On Thursday Chinese Football Association’s Chinese Super League team Guangzhou Evergrande began its $1.7 billion construction of a lotus-shaped ‘Flower City,’ stadium, which will be the largest football arena in the world with 100,000 seats, 16 VVIP private suits, 152 VIP suites, FIFA area and more, per ESPN.
The Chinese Super League was originally scheduled to begin its season on February 22, but due to the pandemic the league—and FIFA—are currently on pause with no date set for resumption.
The mega stadium is set to be completed in 2022 in order to serve as the turf of the 2023 Asian Cup, a sign that the league—and China—presume that mass gatherings like sporting events will resume without social distancing restrictions by then.
Guangzhou Evergrande is owned by Evergrande, the largest real estate company in China with $65 billion in 2019 revenue.
“Evergrande Stadium will become a new world-class landmark comparable to the Sydney Opera House and Burj Khalifa in Dubai, and an important symbol of Chinese football to the world,” said Xia Haijun, president of Evergrande.
Wuhan, China’s coronavirus epicenter, allowed residents to leave their homes on March 23 after a two-month lockdown as the country begins to resume public life—with residents going to the mall, getting haircuts and heading back to work, per NBC. Though Guangzhou had been relatively unaffected by the initial COVID-19 outbreak, fears of a “second wave” of coronavirus from foreign visitors has plagued the city with mandatory 14-day quarantine for African nationals, showing the fear that still lingers with the threat of coronavirus.
Currently, team Guangzhou Evergrande calls 58,500-seat Tianhe Stadium home, which attracted an average of 46,000 fans per game in 2019, per ESPN.
When China Super League team Wuhan Zall’s players left their hometown for spring training in Spain in January, they had no intention of remaining abroad for 104 days, per BBC. Yet, when cases spiked in Wuhan, the team decided to stick it out in their Malaga training camp while Wuhan was under strict lockdown with no travel in or out, ultimately stranding the soccer team abroad for months.

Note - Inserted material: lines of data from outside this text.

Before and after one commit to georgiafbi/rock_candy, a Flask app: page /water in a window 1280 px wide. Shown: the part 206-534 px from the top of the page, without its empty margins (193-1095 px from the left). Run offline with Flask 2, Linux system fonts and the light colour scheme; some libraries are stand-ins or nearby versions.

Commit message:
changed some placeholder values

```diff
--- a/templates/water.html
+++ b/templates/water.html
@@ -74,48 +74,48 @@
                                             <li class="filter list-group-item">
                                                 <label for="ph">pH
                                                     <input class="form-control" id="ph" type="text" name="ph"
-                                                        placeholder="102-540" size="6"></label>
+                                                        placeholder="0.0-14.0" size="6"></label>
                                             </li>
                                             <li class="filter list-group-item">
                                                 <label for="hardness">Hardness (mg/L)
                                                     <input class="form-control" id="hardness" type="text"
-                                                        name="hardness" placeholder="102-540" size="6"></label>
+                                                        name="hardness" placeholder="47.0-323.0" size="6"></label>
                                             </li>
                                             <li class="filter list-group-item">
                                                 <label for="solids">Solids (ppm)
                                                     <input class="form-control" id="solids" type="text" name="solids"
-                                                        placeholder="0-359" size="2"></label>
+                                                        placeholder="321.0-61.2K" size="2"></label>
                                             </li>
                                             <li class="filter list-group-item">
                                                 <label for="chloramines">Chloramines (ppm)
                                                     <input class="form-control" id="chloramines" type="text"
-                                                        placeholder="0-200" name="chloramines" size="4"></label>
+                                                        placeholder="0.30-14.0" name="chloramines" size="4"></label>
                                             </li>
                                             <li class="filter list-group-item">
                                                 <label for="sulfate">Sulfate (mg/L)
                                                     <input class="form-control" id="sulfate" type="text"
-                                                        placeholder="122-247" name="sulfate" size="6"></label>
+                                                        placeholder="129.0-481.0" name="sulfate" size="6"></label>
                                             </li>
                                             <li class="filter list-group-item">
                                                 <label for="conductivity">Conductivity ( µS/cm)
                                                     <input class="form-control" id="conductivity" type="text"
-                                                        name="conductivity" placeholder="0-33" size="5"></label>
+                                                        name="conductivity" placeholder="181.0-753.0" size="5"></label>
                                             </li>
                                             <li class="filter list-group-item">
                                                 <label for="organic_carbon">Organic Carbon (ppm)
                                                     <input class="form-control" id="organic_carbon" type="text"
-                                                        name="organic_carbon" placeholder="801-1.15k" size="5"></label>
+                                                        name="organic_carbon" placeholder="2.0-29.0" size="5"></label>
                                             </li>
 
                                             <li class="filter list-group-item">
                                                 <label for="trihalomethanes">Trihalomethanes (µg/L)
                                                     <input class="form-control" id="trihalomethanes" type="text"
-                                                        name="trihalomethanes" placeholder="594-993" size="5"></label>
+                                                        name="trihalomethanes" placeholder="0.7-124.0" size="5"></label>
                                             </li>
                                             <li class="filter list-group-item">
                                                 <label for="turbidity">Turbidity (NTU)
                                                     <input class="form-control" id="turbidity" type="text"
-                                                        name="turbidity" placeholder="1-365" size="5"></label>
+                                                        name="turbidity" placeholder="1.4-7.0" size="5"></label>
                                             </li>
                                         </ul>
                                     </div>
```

Players returned to Shenzen on March 13, underwent three weeks of quarantine, and reunited with their families and fans on April 18 after 104 days abroad.